April 21, 2014
Recent reports rank dental hygiene as the number ten job out of 100 jobs published by U.S. News, with a reported annual salary of $68,153, but what can a new graduate do to increase her chances of being hired?

April 24, 2014

Recent reports rank dental hygiene as the number ten job out of 100 jobs published by U.S. News, with a reported annual salary of $68,153. Despite these reports, dental hygienists nationwide report market saturation, poor pay, lack of benefits, and increasing demands on production. New graduates are forced to compete against desperate applicants possessing many years of experience, advanced degrees, and clinical expertise. Dentists are aware of the rigorous curriculum dental hygiene students endure, but what can a new graduate do to increase her chances of being hired?

Income power of hygienists and dental assistants in 100 U.S. cities

In addition to a saturated market, the hiring process for dental hygienists has changed dramatically. Applicants are being asked to do working interviews, which may last for days, even weeks. These dentists are in-turn filing a 1099-MISC with the IRS once the applicant reaches $600.00 worth of “services.” A 1099-MISC is used if you are an independent contractor since it is not clear from the IRS description that hygienists do not qualify as independent contractors. Independent contractors have no taxes withheld from their paychecks; the hygienist must pay federal and state income taxes quarterly on an estimated basis. How would a new graduate know how to encounter these hurdles?

You will stand out if you can demonstrate depth of clinical knowledge, beyond the educational setting. Dental hygiene students and dental hygienists alike are familiar with the typical interview questions such as: Do I get to order my own instruments? How long do I have with each patient? What are the benefits? These questions reflect poorly on the applicant, especially in a desperate market. Hygienists must be familiar with current dental terminology codes (CDT), which many hygienists learn on the job rather than in school.
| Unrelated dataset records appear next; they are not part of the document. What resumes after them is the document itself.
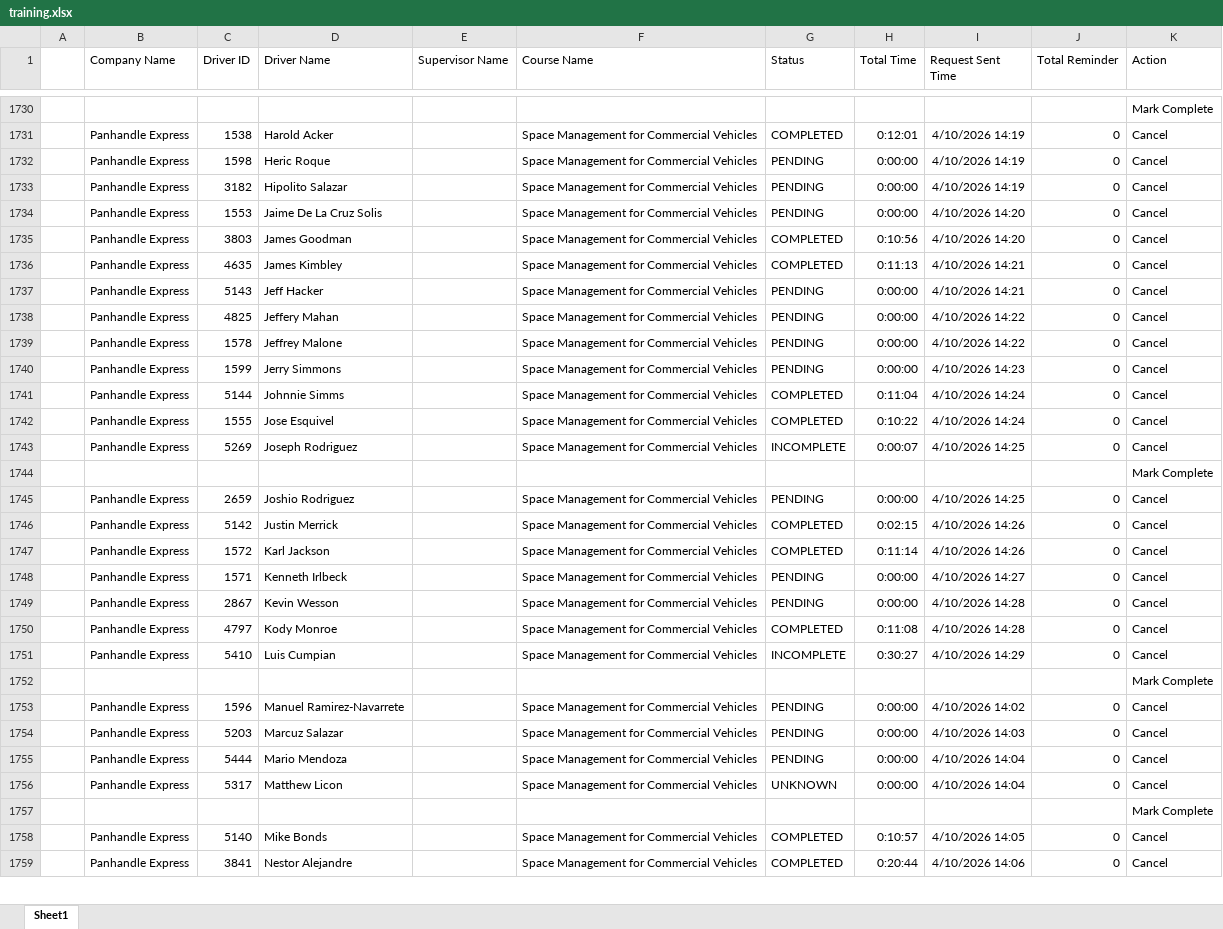
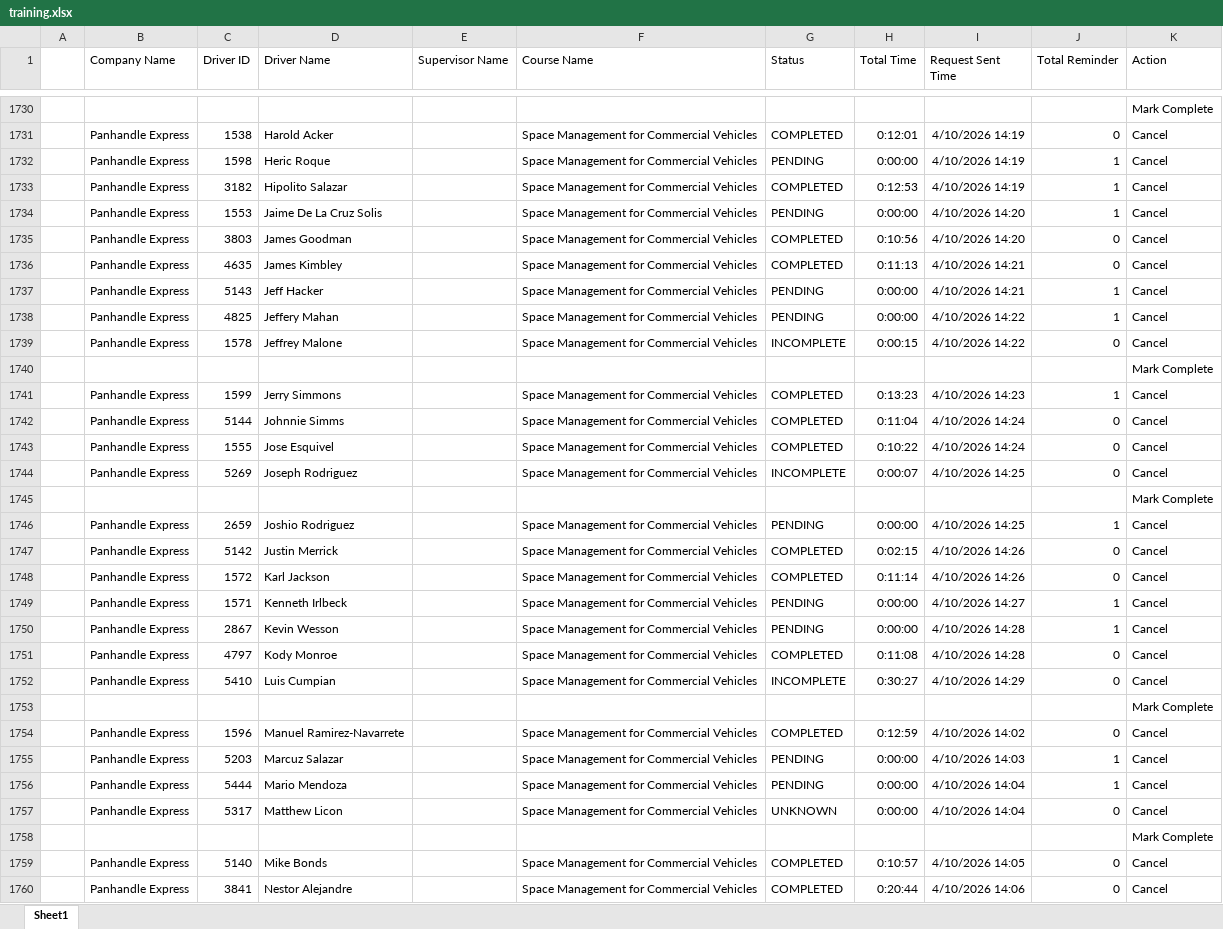
Before and after one commit to jmullins-DEN/panhandle-express, an Excel workbook: training.xlsx, sheet Sheet1, drawn as a sheet; only a part is shown, gaps mark what is left out; values as stored, in another font and other column widths than the file's, no borders; addresses are those after the commit; the diff covers the shown part only; the diff names each change by its address in the sheet, - before the commit and + after, or states it on an @@ line.

```diff
--- a/training.xlsx (sheet Sheet1)
+++ b/training.xlsx (sheet Sheet1)
-J1732:J1734 (Total Reminder): 0
+J1732:J1734 (Total Reminder): 1
-G1733 (Status): PENDING
+G1733 (Status): COMPLETED
-H1733 (Total Time): 0:00:00
+H1733 (Total Time): 0:12:53
-J1737:J1738 (Total Reminder): 0
+J1737:J1738 (Total Reminder): 1
-G1739 (Status): PENDING
+G1739 (Status): INCOMPLETE
-H1739 (Total Time): 0:00:00
+H1739 (Total Time): 0:00:15
+row 1740:  |  |  |  |  |  |  |  |  |  | Mark Complete
-G1741 (Status): PENDING
+G1741 (Status): COMPLETED
-H1741 (Total Time): 0:00:00
+H1741 (Total Time): 0:13:23
-J1741 (Total Reminder): 0
+J1741 (Total Reminder): 1
-J1746 (Total Reminder): 0
+J1746 (Total Reminder): 1
-J1749:J1750 (Total Reminder): 0
+J1749:J1750 (Total Reminder): 1
-G1754 (Status): PENDING
+G1754 (Status): COMPLETED
-H1754 (Total Time): 0:00:00
+H1754 (Total Time): 0:12:59
-J1755:J1756 (Total Reminder): 0
+J1755:J1756 (Total Reminder): 1
```
Also changed, not shown: 44 edited cells elsewhere in this sheet, camera_events.xlsx, 1 other file.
To ask questions in an interview that demonstrate knowledge beyond the classroom, simply refer to CDT codes. A dentist will see this as production potential.

The dentist worries about hiring new graduates for several reasons, largely based on time management concerns, which ultimately affects production.

New graduates can demonstrate production potential at an interview simply by asking the right questions. These questions include:

Do you use the CDT code 4342 when scaling and root planing one to three teeth in conjunction with an adult prophy 1110?
CDT code 4342 is defined as scaling and root planing one to three teeth per quadrant. For example: A patient presents for a 1110 with two 6mm pockets. The 4342 allows the hygienist to bill for services she is already providing. This new code addresses fewer than four teeth in each quadrant needing root planing.

What is the office soft tissue management program for your 4910 patients?
It is important for the new graduate to discuss an office’s soft tissue management program or periodontal maintenance program because this will vary dramatically from the school setting. The new graduate must present herself as adaptable as well as knowledgeable beyond the classroom. If there is no soft tissue management program, offer to create one!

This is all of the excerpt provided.